Where in the material does the word "required" appear? Copy each line that has it.

━━━ Extracted data

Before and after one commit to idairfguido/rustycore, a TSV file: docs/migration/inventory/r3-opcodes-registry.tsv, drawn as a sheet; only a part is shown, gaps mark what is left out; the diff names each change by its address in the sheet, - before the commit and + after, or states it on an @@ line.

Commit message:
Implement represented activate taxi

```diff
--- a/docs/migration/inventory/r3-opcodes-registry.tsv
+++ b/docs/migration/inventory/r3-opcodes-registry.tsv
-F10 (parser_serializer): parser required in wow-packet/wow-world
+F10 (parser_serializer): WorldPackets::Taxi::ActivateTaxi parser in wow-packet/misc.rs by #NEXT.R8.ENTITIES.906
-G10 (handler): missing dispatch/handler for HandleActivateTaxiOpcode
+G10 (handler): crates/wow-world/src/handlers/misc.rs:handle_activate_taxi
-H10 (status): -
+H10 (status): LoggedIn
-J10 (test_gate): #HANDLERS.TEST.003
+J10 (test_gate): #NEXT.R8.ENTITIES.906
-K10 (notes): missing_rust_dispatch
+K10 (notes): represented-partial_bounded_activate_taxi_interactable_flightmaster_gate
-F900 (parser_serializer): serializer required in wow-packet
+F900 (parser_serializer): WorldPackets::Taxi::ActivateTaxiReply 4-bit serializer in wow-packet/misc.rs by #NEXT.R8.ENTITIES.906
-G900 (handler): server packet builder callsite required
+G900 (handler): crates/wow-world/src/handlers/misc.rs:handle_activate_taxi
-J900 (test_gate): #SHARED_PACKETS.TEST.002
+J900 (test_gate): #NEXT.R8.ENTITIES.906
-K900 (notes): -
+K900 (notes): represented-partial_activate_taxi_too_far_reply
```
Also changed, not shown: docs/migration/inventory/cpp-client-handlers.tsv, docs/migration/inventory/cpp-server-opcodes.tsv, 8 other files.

━━━━━━

--- Expected answer ---
-F10 (parser_serializer): parser required in wow-packet/wow-world
-F900 (parser_serializer): serializer required in wow-packet
-G900 (handler): server packet builder callsite required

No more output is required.